(Content revision data)
╔══

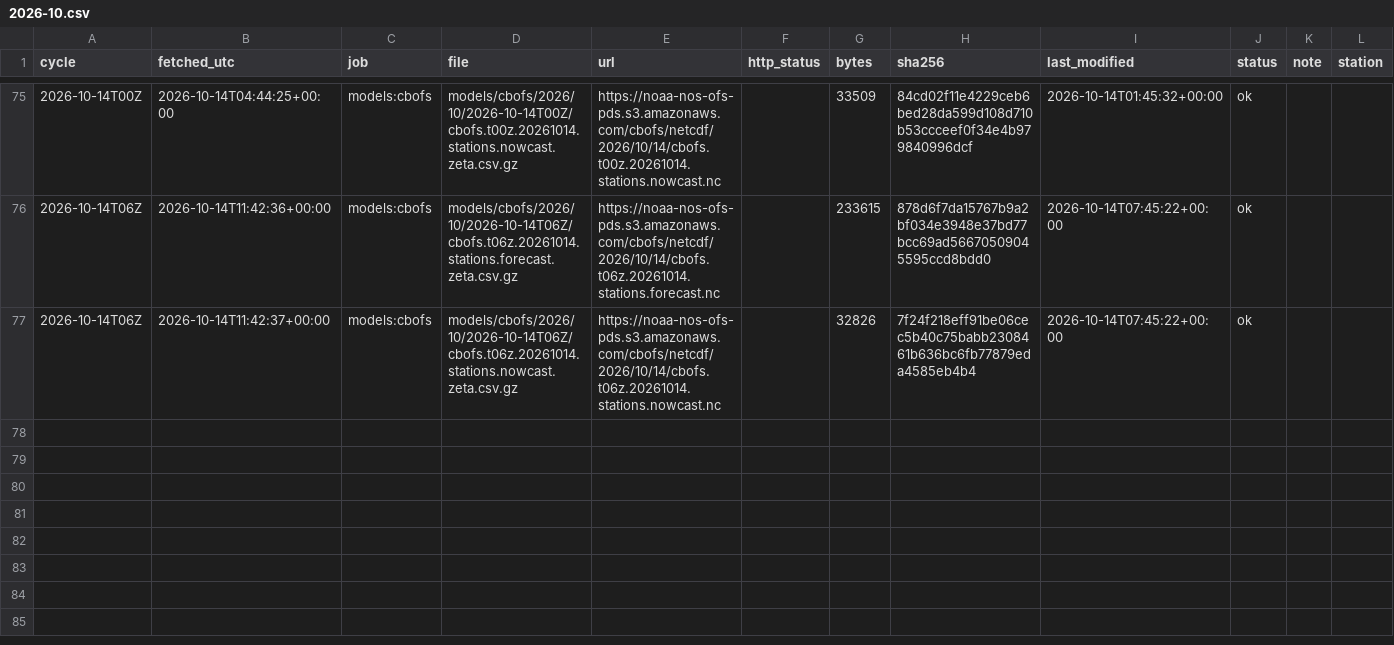
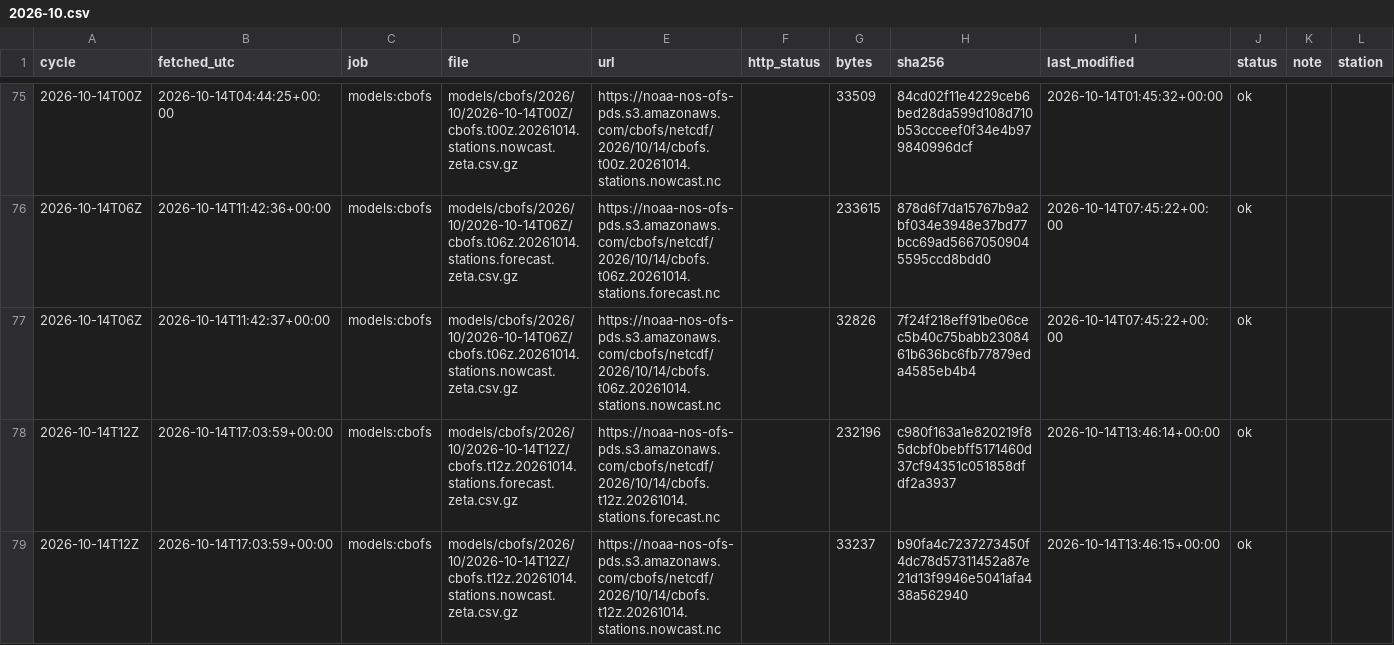
Before and after one commit to DerekLoftis/tidewatch_archive, a CSV file: data/index/models_cbofs/2026-10.csv, drawn as a sheet; only a part is shown, gaps mark what is left out; rows hold the shown columns only; the diff names each change by its address in the sheet, - before the commit and + after, or states it on an @@ line.

```diff
--- a/data/index/models_cbofs/2026-10.csv
+++ b/data/index/models_cbofs/2026-10.csv
+row 78: 2026-10-14T12Z | 2026-10-14T17:03:59+00:00 | models:cbofs | models/cbofs/2026/10/2026-10-14T12Z/cbofs.t12z.20261014.stations.forecast.zeta.csv.gz | https://noaa-nos-ofs-pds.s3.amazonaws.com/cbofs/netcdf/2026/10/14/cbofs.t12z.20261014.stations.forecast.nc |  | 232196 | c980f163a1e820219f85dcbf0bebff5171460d37cf94351c051858dfdf2a3937 | 2026-10-14T13:46:14+00:00 | ok
+row 79: 2026-10-14T12Z | 2026-10-14T17:03:59+00:00 | models:cbofs | models/cbofs/2026/10/2026-10-14T12Z/cbofs.t12z.20261014.stations.nowcast.zeta.csv.gz | https://noaa-nos-ofs-pds.s3.amazonaws.com/cbofs/netcdf/2026/10/14/cbofs.t12z.20261014.stations.nowcast.nc |  | 33237 | b90fa4c7237273450f4dc78d57311452a87e21d13f9946e5041afa438a562940 | 2026-10-14T13:46:15+00:00 | ok
```
Also changed, not shown: data/index/models/2026-10.csv, data/index/models_nwm-medium-coastal/2026-10.csv, 8 other files.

╚══

** YOUR OBJECTIVE **
Show all lines above holding "index".

** ANSWER BELOW **
Before and after one commit to DerekLoftis/tidewatch_archive, a CSV file: data/index/models_cbofs/2026-10.csv, drawn as a sheet; only a part is shown, gaps mark what is left out; rows hold the shown columns only; the diff names each change by its address in the sheet, - before the commit and + after, or states it on an @@ line.
--- a/data/index/models_cbofs/2026-10.csv
+++ b/data/index/models_cbofs/2026-10.csv
Also changed, not shown: data/index/models/2026-10.csv, data/index/models_nwm-medium-coastal/2026-10.csv, 8 other files.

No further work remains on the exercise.